**DATA EXTRACTS:**
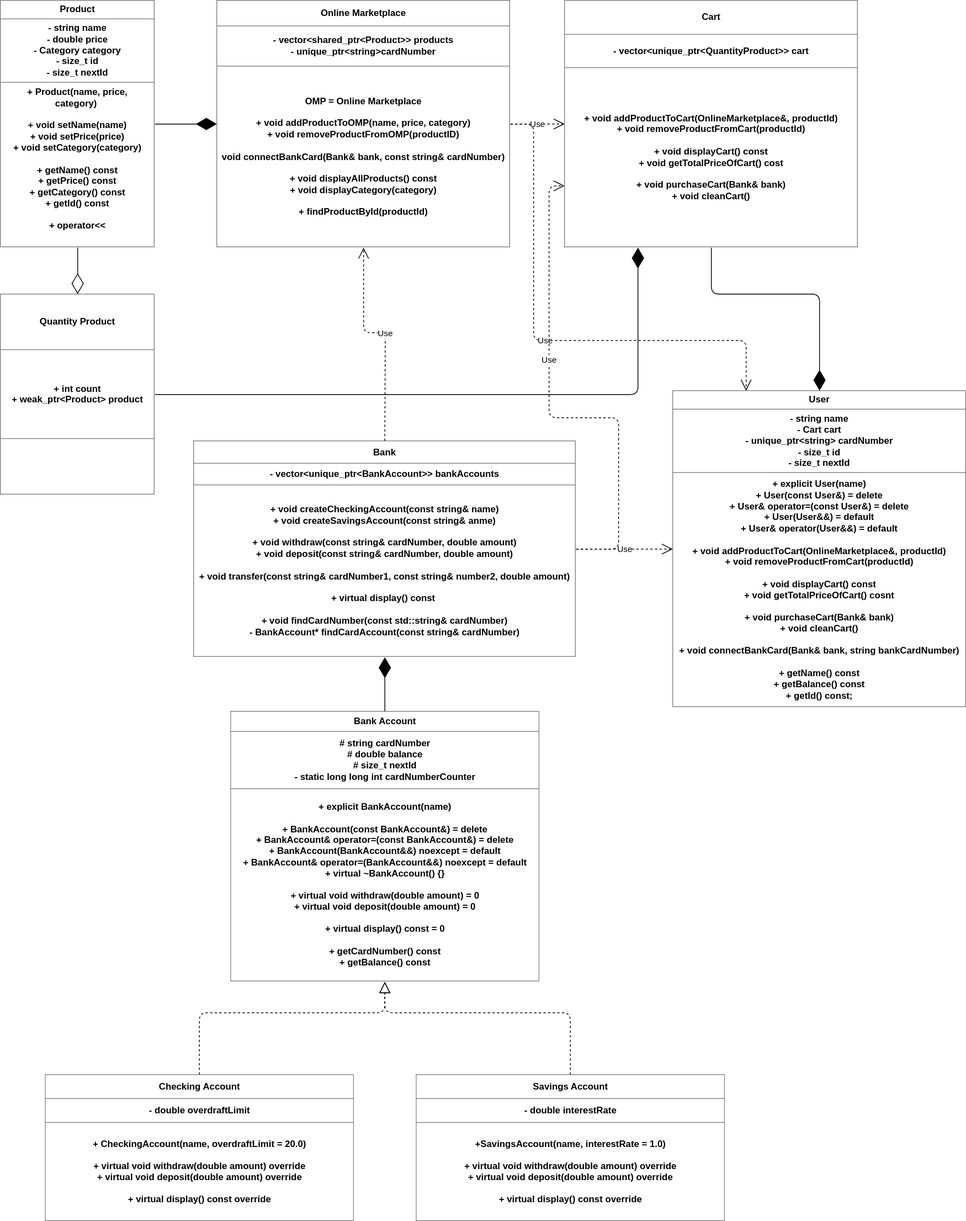
Earlier version of the draw.io export UML.svg (edgar01012006/Cpp_Online_Marketplace). Source tidied: cells renumbered, new cells last; positions are measured from the earlier drawing's top-left corner, leaving out a move shared by most shapes.
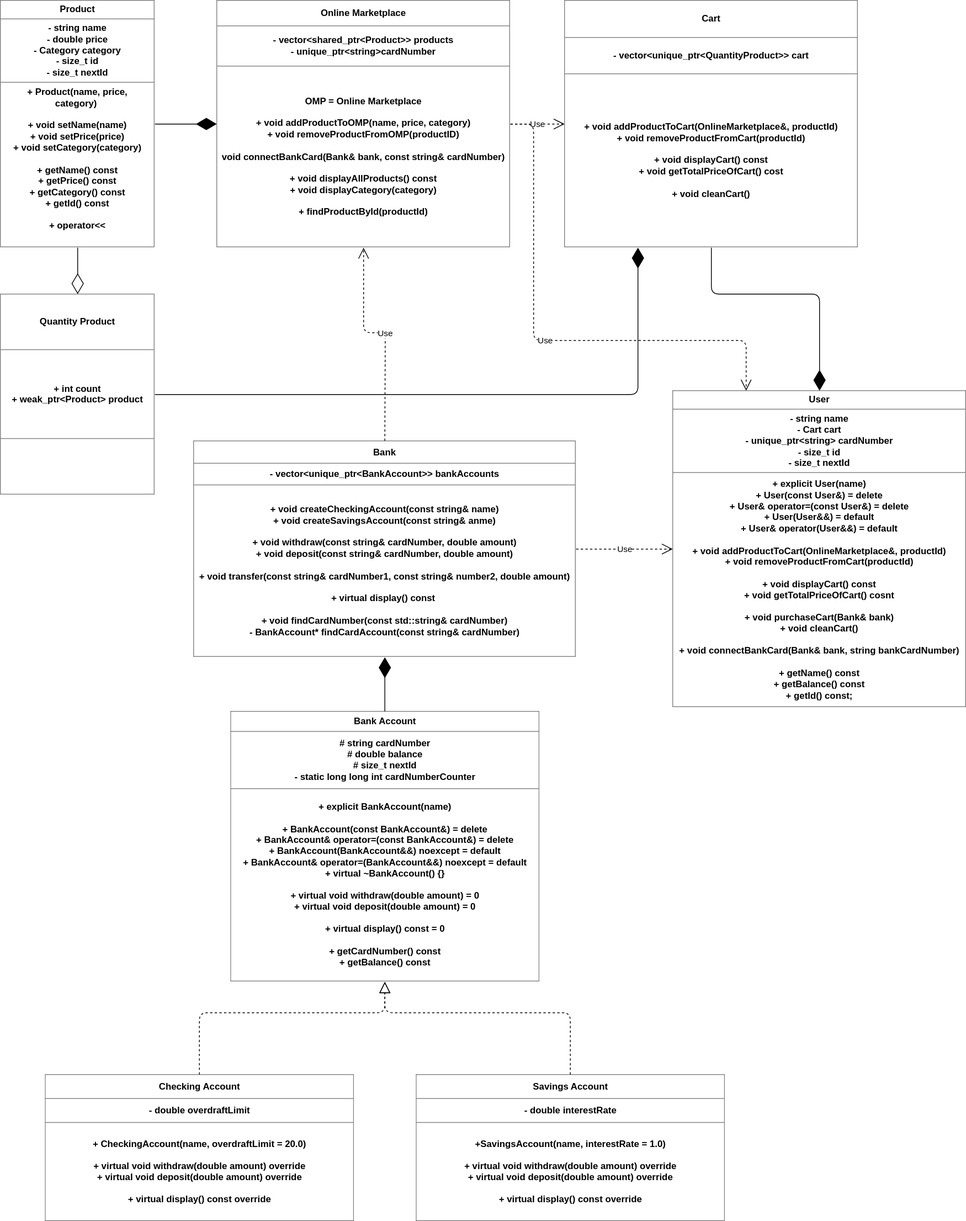
After the change.

Change to the diagram source:
```diff
@@ -11,7 +11,7 @@
     <mxCell id="4" style="endArrow=diamondThin;endFill=1;endSize=24;html=1;exitX=1;exitY=0.5;exitDx=0;exitDy=0;entryX=0;entryY=0.5;entryDx=0;entryDy=0;" parent="1" edge="1" source="2" target="3">
       <mxGeometry relative="1" as="geometry" />
     </mxCell>
-    <mxCell id="5" value="&lt;table border=&quot;1&quot; width=&quot;100%&quot; height=&quot;100%&quot; cellpadding=&quot;4&quot; style=&quot;width:100%;height:100%;border-collapse:collapse;&quot;&gt;&lt;tbody&gt;&lt;tr&gt;&lt;th align=&quot;center&quot;&gt;&lt;font style=&quot;color: light-dark(rgb(0, 0, 0), rgb(255, 255, 255));&quot;&gt;Cart&lt;/font&gt;&lt;/th&gt;&lt;/tr&gt;&lt;tr&gt;&lt;td align=&quot;center&quot;&gt;&lt;b&gt;- vector&amp;lt;unique_ptr&amp;lt;QuantityProduct&amp;gt;&amp;gt; cart&lt;/b&gt;&lt;/td&gt;&lt;/tr&gt;&lt;tr&gt;&lt;td align=&quot;center&quot;&gt;&lt;b&gt;+ void addProductToCart(OnlineMarketplace&amp;amp;, productId)&lt;br&gt;+ void removeProductFromCart(productId)&lt;br&gt;&lt;br&gt;+ void displayCart() const&lt;br&gt;+ void getTotalPriceOfCart() cost&lt;br&gt;&lt;br&gt;+ void purchaseCart(Bank&amp;amp; bank)&lt;br&gt;+ void cleanCart()&lt;/b&gt;&lt;/td&gt;&lt;/tr&gt;&lt;/tbody&gt;&lt;/table&gt;" style="text;html=1;whiteSpace=wrap;strokeColor=none;fillColor=default;overflow=fill;gradientColor=none;fillStyle=auto;" parent="1" vertex="1">
+    <mxCell id="5" value="&lt;table border=&quot;1&quot; width=&quot;100%&quot; height=&quot;100%&quot; cellpadding=&quot;4&quot; style=&quot;width:100%;height:100%;border-collapse:collapse;&quot;&gt;&lt;tbody&gt;&lt;tr&gt;&lt;th align=&quot;center&quot;&gt;&lt;font style=&quot;color: light-dark(rgb(0, 0, 0), rgb(255, 255, 255));&quot;&gt;Cart&lt;/font&gt;&lt;/th&gt;&lt;/tr&gt;&lt;tr&gt;&lt;td align=&quot;center&quot;&gt;&lt;b&gt;- vector&amp;lt;unique_ptr&amp;lt;QuantityProduct&amp;gt;&amp;gt; cart&lt;/b&gt;&lt;/td&gt;&lt;/tr&gt;&lt;tr&gt;&lt;td align=&quot;center&quot;&gt;&lt;b&gt;+ void addProductToCart(OnlineMarketplace&amp;amp;, productId)&lt;br&gt;+ void removeProductFromCart(productId)&lt;br&gt;&lt;br&gt;+ void displayCart() const&lt;br&gt;+ void getTotalPriceOfCart() cost&lt;br&gt;&lt;br&gt;+ void cleanCart()&lt;/b&gt;&lt;/td&gt;&lt;/tr&gt;&lt;/tbody&gt;&lt;/table&gt;" style="text;html=1;whiteSpace=wrap;strokeColor=none;fillColor=default;overflow=fill;gradientColor=none;fillStyle=auto;" parent="1" vertex="1">
       <mxGeometry x="730" width="380" height="320" as="geometry" />
     </mxCell>
     <mxCell id="6" value="&lt;table border=&quot;1&quot; width=&quot;100%&quot; height=&quot;100%&quot; cellpadding=&quot;4&quot; style=&quot;width:100%;height:100%;border-collapse:collapse;&quot;&gt;&lt;tbody&gt;&lt;tr&gt;&lt;th align=&quot;center&quot;&gt;&lt;font style=&quot;color: light-dark(rgb(0, 0, 0), rgb(255, 255, 255));&quot;&gt;Quantity Product&lt;/font&gt;&lt;/th&gt;&lt;/tr&gt;&lt;tr&gt;&lt;td align=&quot;center&quot;&gt;&lt;b&gt;+ int count&lt;br&gt;+ weak_ptr&amp;lt;Product&amp;gt; product&lt;br&gt;&lt;/b&gt;&lt;/td&gt;&lt;/tr&gt;&lt;tr&gt;&lt;td align=&quot;center&quot;&gt;&lt;br&gt;&lt;/td&gt;&lt;/tr&gt;&lt;/tbody&gt;&lt;/table&gt;" style="text;html=1;whiteSpace=wrap;strokeColor=none;fillColor=default;overflow=fill;gradientColor=none;fillStyle=auto;" parent="1" vertex="1">
@@ -92,15 +92,5 @@
         </Array>
       </mxGeometry>
     </mxCell>
-    <mxCell id="22" value="Use" style="endArrow=open;endSize=12;dashed=1;html=1;entryX=0;entryY=0.75;entryDx=0;entryDy=0;exitX=1;exitY=0.5;exitDx=0;exitDy=0;" parent="1" edge="1" source="14" target="5">
-      <mxGeometry x="0.23" relative="1" as="geometry">
-        <Array as="points">
-          <mxPoint x="800" y="710" />
-          <mxPoint x="800" y="540" />
-          <mxPoint x="710" y="540" />
-          <mxPoint x="710" y="240" />
-        </Array>
-      </mxGeometry>
-    </mxCell>
   </root>
 </mxGraphModel>
```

**BRIEF:** Over the whole listing above, how many lines contain the string "mxGeometry"? The answer is that number alone.

**ANSWER SPACE:** 5